Management Training: The Company Culture As a Firewall
Our Management Training Courses
By introducing our Management Training courses to your staff we help ease the negative effect of change on both managerial and supervisory personnel. The change in job responsibilities, the change in personnel, job duties, and the rising challenge of developing subordinates are specific goals of our learning systems courses. We are highly successful at helping Managers and Supervisors learn and adapt to the necessary skills and proper behaviors to be successful at work as well as in their personal lives.
As a part of our management training courses, Managers and Supervisors will learn how to:
- Minimize the chance of miscommunication by understanding what people are really saying, and why
- Deal with difficult people, manage tense situations, and resolve conflict
- Make use of proven active listening skills to improve your ability to gain helpful information
- Be able to facilitate, guide, and close discussions in one-on-one or group settings
- Improve understanding and communication by giving and receiving good feedback
- Use ideas submitted by a member of the team without causing other members to be defensive
- Develop a comprehensive team building strategy that improves productivity of the whole team
- Emphasize the value of working toward common goals without devaluing individual accomplishment
- Define and set up a method to track staff activities
- Be able to manage time and work assignments effectively
- Conduct team meetings that capture and hold the audiences attention
- Interview and hire the right person for the right job
- Save time and work more effectively through the use of a clear time management plan
- Understand and comply with proper hiring and managing requirements
- Communicate effectively with both superiors, peers and subordinates
- Become effective coaches for their work team
- Conduct accurate and difficult performance appraisals
Company culture is so pervasive and omni-present, it often goes unacknowledged. And yet it is one of the most powerful business forces impacting on employees trying to do their jobs and outsiders seeking to do business with the company. The casualty rate can be high.

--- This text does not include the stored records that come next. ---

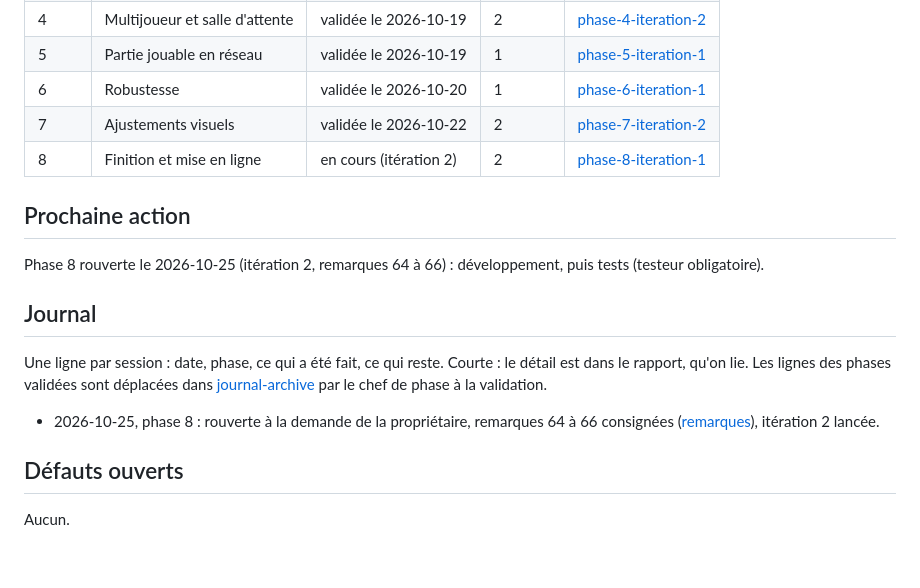
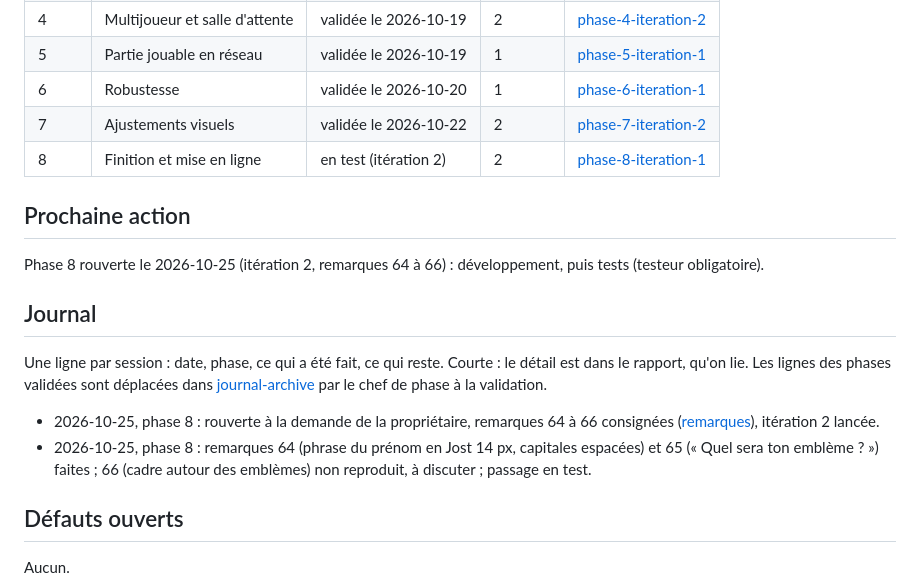
Before and after one commit to IvoryNayeli/romantasy-game, a Markdown page: docs/SUIVI.md, the part around the change. Drawn GitHub-style; blank space fills up the shorter version.

Commit message:
phase 8 : itération 2 en test
Co-Authored-By: Claude Opus 5.5 <noreply@anthropic.com>

```diff
--- a/docs/SUIVI.md
+++ b/docs/SUIVI.md
@@ -27,7 +27,7 @@ Seul le chef de phase écrit `validée`, uniquement après le message explicite
 | 5 | Partie jouable en réseau | validée le 2026-10-19 | 1 | [phase-5-iteration-1](rapports/phase-5-iteration-1.md) |
 | 6 | Robustesse | validée le 2026-10-20 | 1 | [phase-6-iteration-1](rapports/phase-6-iteration-1.md) |
 | 7 | Ajustements visuels | validée le 2026-10-22 | 2 | [phase-7-iteration-2](rapports/phase-7-iteration-2.md) |
-| 8 | Finition et mise en ligne | en cours (itération 2) | 2 | [phase-8-iteration-1](rapports/phase-8-iteration-1.md) |
+| 8 | Finition et mise en ligne | en test (itération 2) | 2 | [phase-8-iteration-1](rapports/phase-8-iteration-1.md) |
 
 ## Prochaine action
 
@@ -38,6 +38,7 @@ Phase 8 rouverte le 2026-10-25 (itération 2, remarques 64 à 66) : développeme
 Une ligne par session : date, phase, ce qui a été fait, ce qui reste. Courte : le détail est dans le rapport, qu'on lie. Les lignes des phases validées sont déplacées dans [journal-archive](journal-archive.md) par le chef de phase à la validation.
 
 - 2026-10-25, phase 8 : rouverte à la demande de la propriétaire, remarques 64 à 66 consignées ([remarques](remarques/phase-8.md)), itération 2 lancée.
+- 2026-10-25, phase 8 : remarques 64 (phrase du prénom en Jost 14 px, capitales espacées) et 65 (« Quel sera ton emblème ? ») faites ; 66 (cadre autour des emblèmes) non reproduit, à discuter ; passage en test.
 
 ## Défauts ouverts
 
```
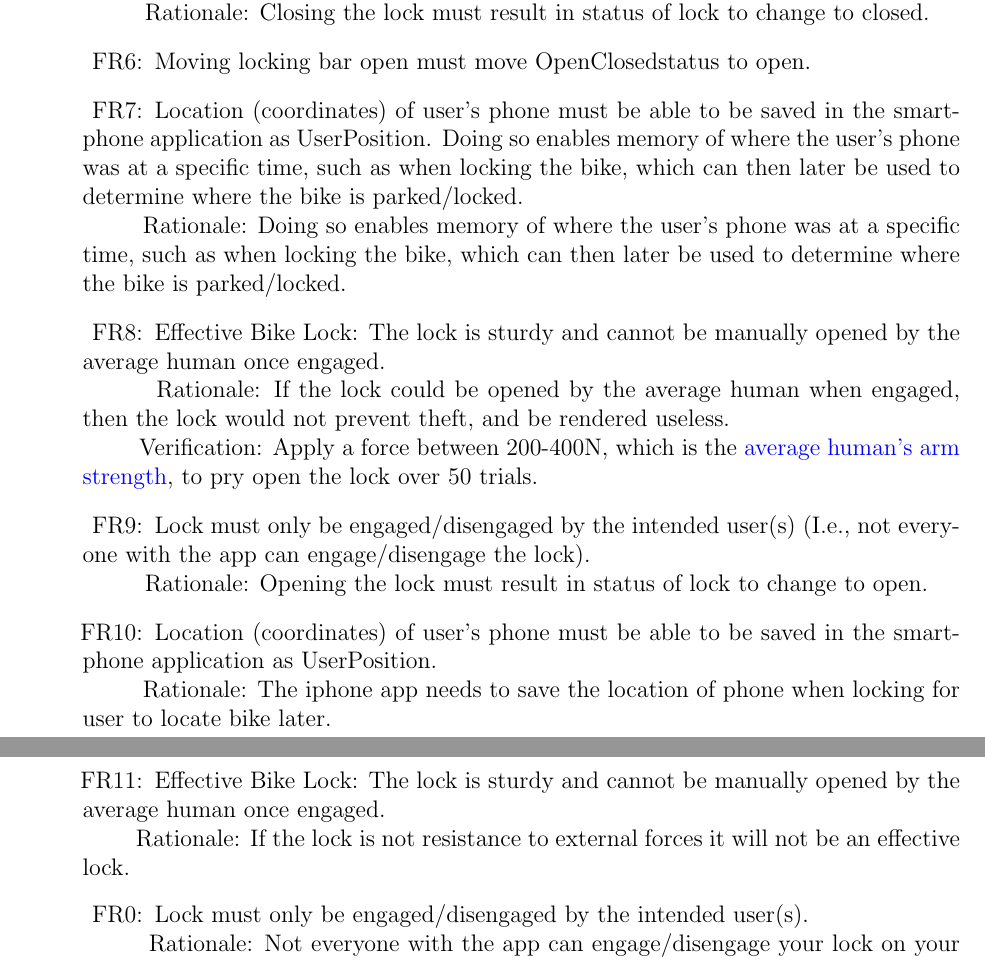
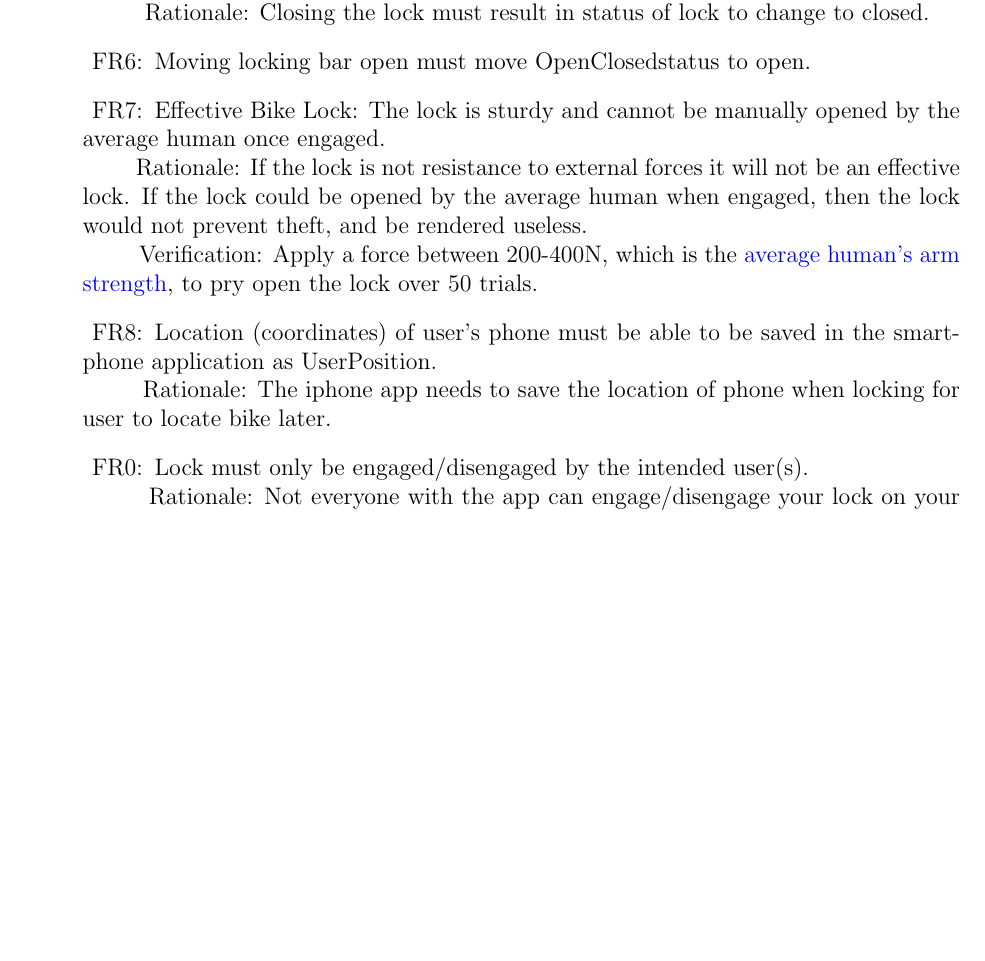
Before and after one commit to NevoAbigail/Capstone, a LaTeX document (docs/SRS/SRS.tex): two parts of pages 18 and 19 of 34 before the commit and part of page 18 of 34 after it, the two joined at a grey line, cut so that both start at the same text, the shorter picture padded with empty space. Compiled offline with pdfLaTeX.

Commit message:
req changes

```diff
--- a/docs/SRS/SRS.tex
+++ b/docs/SRS/SRS.tex
@@ -579,18 +578,11 @@ qualities that the software is expected to exhibit.
 \item[FR\refstepcounter{reqnum}\thereqnum\label{FR5}:] Moving locking bar closed must move OpenClosedstatus to Closed.
 \\ \-\ \-\ \-\ \-\ \-\ \-\ \-\ \-\ Rationale: Closing the lock must result in status of lock to change to closed.
 \item[FR\refstepcounter{reqnum}\thereqnum\label{FR6}:] Moving locking bar open must move OpenClosedstatus to open.
-
-\item[FR\refstepcounter{reqnum}\thereqnum\label{FR7}:] Location (coordinates) of user’s phone must be able to be saved in the smartphone application as UserPosition. Doing so enables memory of where the user's phone was at a specific time, such as when locking the bike, which can then later be used to determine where the bike is parked/locked.
-\\ \-\ \-\ \-\ \-\ \-\ \-\ \-\ \-\ Rationale: Doing so enables memory of where the user's phone was at a specific time, such as when locking the bike, which can then later be used to determine where the bike is parked/locked.
-\item[FR\refstepcounter{reqnum}\thereqnum\label{FR8}:] Effective Bike Lock: The lock is sturdy and cannot be manually opened by the average human once engaged.
-\\ \-\ \-\ \-\ \-\ \-\ \-\ \-\ \-\ Rationale: If the lock could be opened by the average human when engaged, then the lock would not prevent theft, and be rendered useless.
+\item[FR\refstepcounter{reqnum}\thereqnum\label{FR7}:] Effective Bike Lock: The lock is sturdy and cannot be manually opened by the average human once engaged.
+\\ \-\ \-\ \-\ \-\ \-\ \-\ \-\ \-\ Rationale: If the lock is not resistance to external forces it will not be an effective lock. If the lock could be opened by the average human when engaged, then the lock would not prevent theft, and be rendered useless.
 \\ \-\ \-\ \-\ \-\ \-\ \-\ \-\ \-\ Verification: Apply a force between 200-400N, which is the \href{https://www.tandfonline.com/doi/pdf/10.1080/10803548.2004.11076594?cookieSet=1}{average human's arm strength}, to pry open the lock over 50 trials.
-\item[FR\refstepcounter{reqnum}\thereqnum\label{FR9}:] Lock must only be engaged/disengaged by the intended user(s) (I.e., not everyone with the app can engage/disengage the lock).
-\\ \-\ \-\ \-\ \-\ \-\ \-\ \-\ \-\ Rationale: Opening the lock must result in status of lock to change to open.
-\item[FR\refstepcounter{reqnum}\thereqnum\label{FR7}:] Location (coordinates) of user’s phone must be able to be saved in the smartphone application as UserPosition.
+\item[FR\refstepcounter{reqnum}\thereqnum\label{FR8}:] Location (coordinates) of user’s phone must be able to be saved in the smartphone application as UserPosition.
 \\ \-\ \-\ \-\ \-\ \-\ \-\ \-\ \-\ Rationale: The iphone app needs to save the location of phone when locking for user to locate bike later.
-\item[FR\refstepcounter{reqnum}\thereqnum\label{FR8}:] Effective Bike Lock: The lock is sturdy and cannot be manually opened by the average human once engaged.
-\\ \-\ \-\ \-\ \-\ \-\ \-\ \-\ \-\ Rationale: If the lock is not resistance to external forces it will not be an effective lock.
 \item[FR\refstepcounter{reqnum}\thenfrnum\label{FR9}:] Lock must only be engaged/disengaged by the intended user(s).
 \\ \-\ \-\ \-\ \-\ \-\ \-\ \-\ \-\ Rationale: Not everyone with the app can engage/disengage your lock on your bike.
 \end{itemize}
```
Also changed, not shown: docs/SRS/SRS.pdf, docs/SRS/SRS.tex (5 more changed lines).
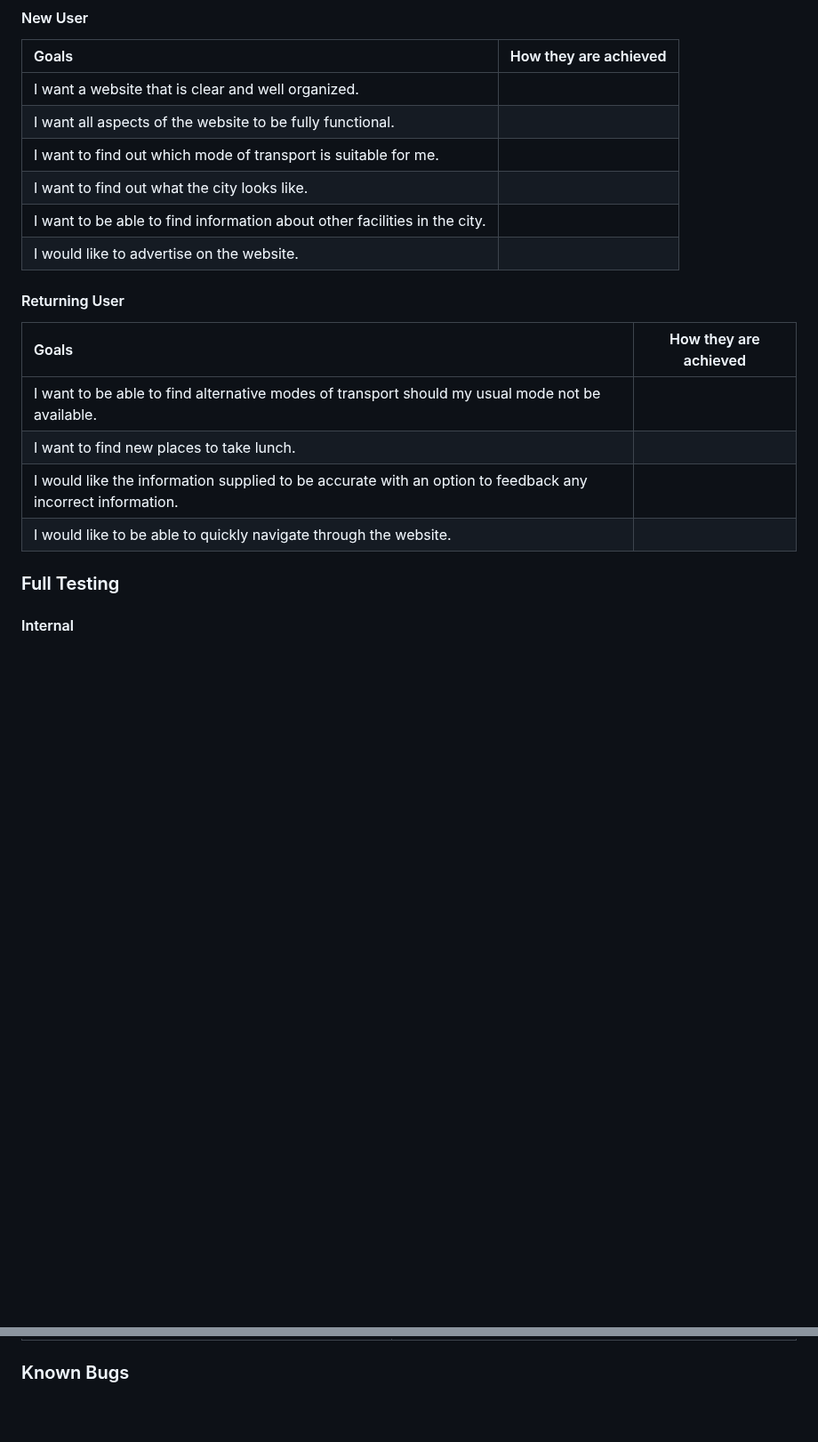
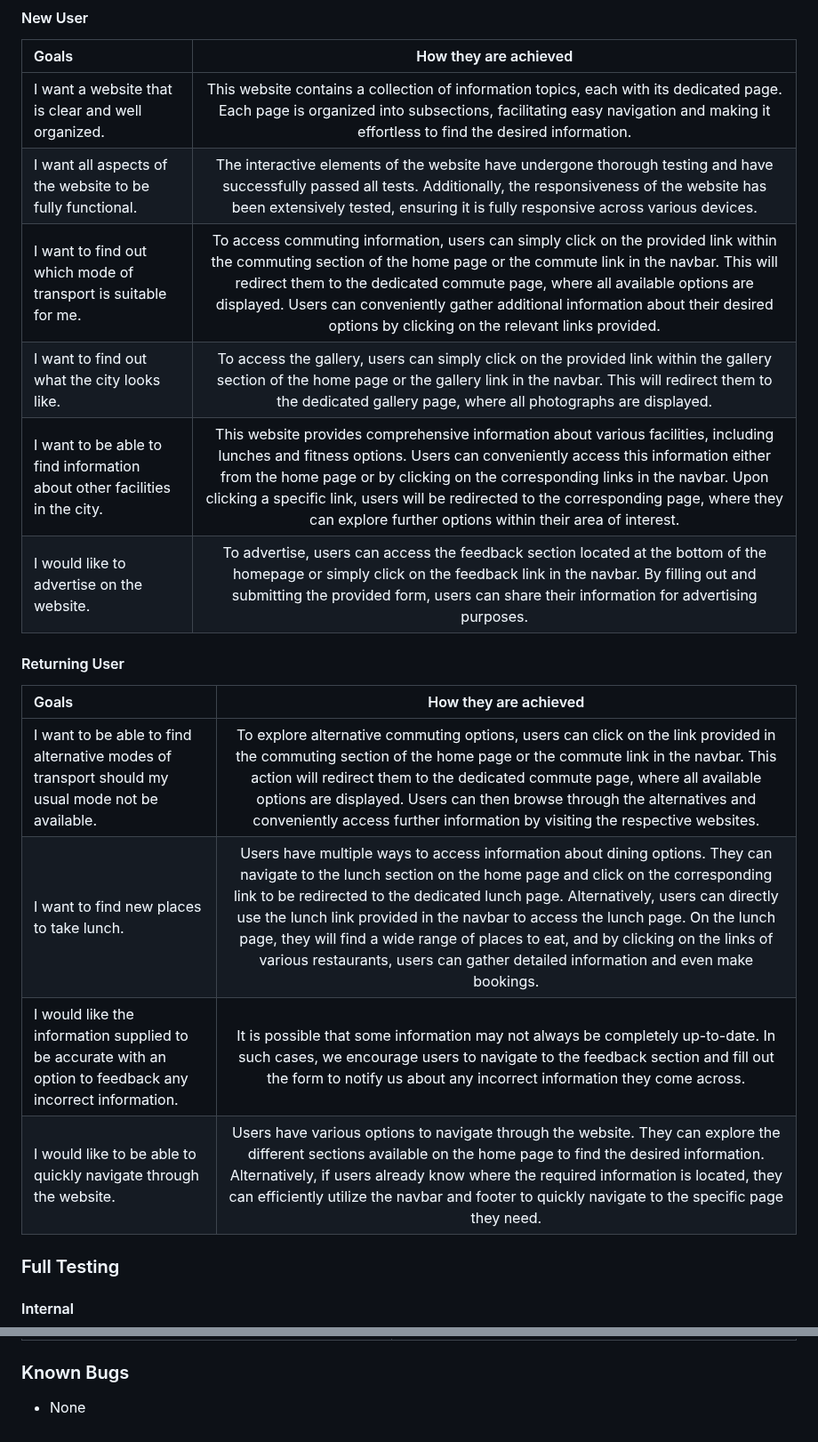
Before and after one commit to Chris-RG1980/code-institute-MSP1, a Markdown page: TESTING.md, 2 parts joined by grey strips. Shown at 89% size. GitHub-like rendering; blank space fills up the shorter version.

Commit message:
docs: Complete user story testing

```diff
--- a/TESTING.md
+++ b/TESTING.md
@@ -69,19 +69,19 @@
 #### New User
 | Goals | How they are achieved |
 | :-----| :--------------------:|
-| I want a website that is clear and well organized. |  |
-| I want all aspects of the website to be fully functional. |  |
-| I want to find out which mode of transport is suitable for me. |  |
-| I want to find out what the city looks like. |  |
-| I want to be able to find information about other facilities in the city. |  |
-| I would like to advertise on the website. |  |
+| I want a website that is clear and well organized. | This website contains a collection of information topics, each with its dedicated page. Each page is organized into subsections, facilitating easy navigation and making it effortless to find the desired information. |
+| I want all aspects of the website to be fully functional. | The interactive elements of the website have undergone thorough testing and have successfully passed all tests. Additionally, the responsiveness of the website has been extensively tested, ensuring it is fully responsive across various devices.  |
+| I want to find out which mode of transport is suitable for me. | To access commuting information, users can simply click on the provided link within the commuting section of the home page or the commute link in the navbar. This will redirect them to the dedicated commute page, where all available options are displayed. Users can conveniently gather additional information about their desired options by clicking on the relevant links provided. |
+| I want to find out what the city looks like. | To access the gallery, users can simply click on the provided link within the gallery section of the home page or the gallery link in the navbar. This will redirect them to the dedicated gallery page, where all photographs are displayed.  |
+| I want to be able to find information about other facilities in the city. | This website provides comprehensive information about various facilities, including lunches and fitness options. Users can conveniently access this information either from the home page or by clicking on the corresponding links in the navbar. Upon clicking a specific link, users will be redirected to the corresponding page, where they can explore further options within their area of interest. |
+| I would like to advertise on the website. | To advertise, users can access the feedback section located at the bottom of the homepage or simply click on the feedback link in the navbar. By filling out and submitting the provided form, users can share their information for advertising purposes. |
 #### Returning User
 | Goals | How they are achieved |
 | :---- | :--------------------:|
-| I want to be able to find alternative modes of transport should my usual mode not be available. | |
-| I want to find new places to take lunch. |  |
-| I would like the information supplied to be accurate with an option to feedback any incorrect information. |  |
-| I would like to be able to quickly navigate through the website. |  |
+| I want to be able to find alternative modes of transport should my usual mode not be available. | To explore alternative commuting options, users can click on the link provided in the commuting section of the home page or the commute link in the navbar. This action will redirect them to the dedicated commute page, where all available options are displayed. Users can then browse through the alternatives and conveniently access further information by visiting the respective websites. |
+| I want to find new places to take lunch. | Users have multiple ways to access information about dining options. They can navigate to the lunch section on the home page and click on the corresponding link to be redirected to the dedicated lunch page. Alternatively, users can directly use the lunch link provided in the navbar to access the lunch page. On the lunch page, they will find a wide range of places to eat, and by clicking on the links of various restaurants, users can gather detailed information and even make bookings. |
+| I would like the information supplied to be accurate with an option to feedback any incorrect information. | It is possible that some information may not always be completely up-to-date. In such cases, we encourage users to navigate to the feedback section and fill out the form to notify us about any incorrect information they come across.  |
+| I would like to be able to quickly navigate through the website. | Users have various options to navigate through the website. They can explore the different sections available on the home page to find the desired information. Alternatively, if users already know where the required information is located, they can efficiently utilize the navbar and footer to quickly navigate to the specific page they need. |
 ### Full Testing
 #### Internal
 | Feature | Expected Outcome | Testing Performed | Result | Pass/Fail |
@@ -147,3 +147,4 @@
 |The placeholder text assigned to a textarea element is not being displayed within the textarea box.| Due to Prettier formatting, the newline character between the opening and closing tags causes the placeholder text to be affected, resulting in an undesired line break.To resolve this issue, the textarea and all of its attributes are placed on the same line in the code.
 
 ### Known Bugs
+* None
```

For example, take the up and coming young manager who is trying to sell management training on changing the production process of a major product. The unwritten cultural norm that developed over time says each product would be inspected by the Quality Assurance manager or his designate rather than using a statistical process control (spot check) system which the young manager advocates. If the young manager is going to succeed here, he will need to know how to change the culture.
Cultural habits and norms are powerful reinforcements of the status quo. If you don't understand the culture, you can't change it.
When a consultant tries to do business with a company and is retained to undertake a project, she walks into a management training environment of which she knows nothing. Her acceptance and ability to be effective in the company depends on how well she assimilates the management training of the crowd and quickly identifies the informal thought leaders with whom she will need to bond.
Because the outsider is not of the company organization, her ability to change a management training element will depend largely on her creditability and trust of the CEO or President when she makes her report and recommendations.
A culture develops over time, is deeply rooted and varies by industry. Most often it is directly or indirectly driven by the CEO and his or her management training style.
Whether an employee or an outsider, a management training change may be the only solution to achieving a desired result. It may not be quick nor will it be easy, but it can be done.
Here are five approaches to consider:
- 1. Change performance measures and incentives and realign employee objective.
2. Set up a pilot project to test the new method; let employees experiment with the new method.
3. Bring in new people with new ideas.
4. Brainstorm different approaches to the quality inspection process 5. Benchmark best-in-process organizations
Firewalls, or in this case the company culture, generally serve the best interests of the company, however, there will be those occasions where management training is essential to the further development and success of the company. The key is knowing what management training and when.
Subject: Management Training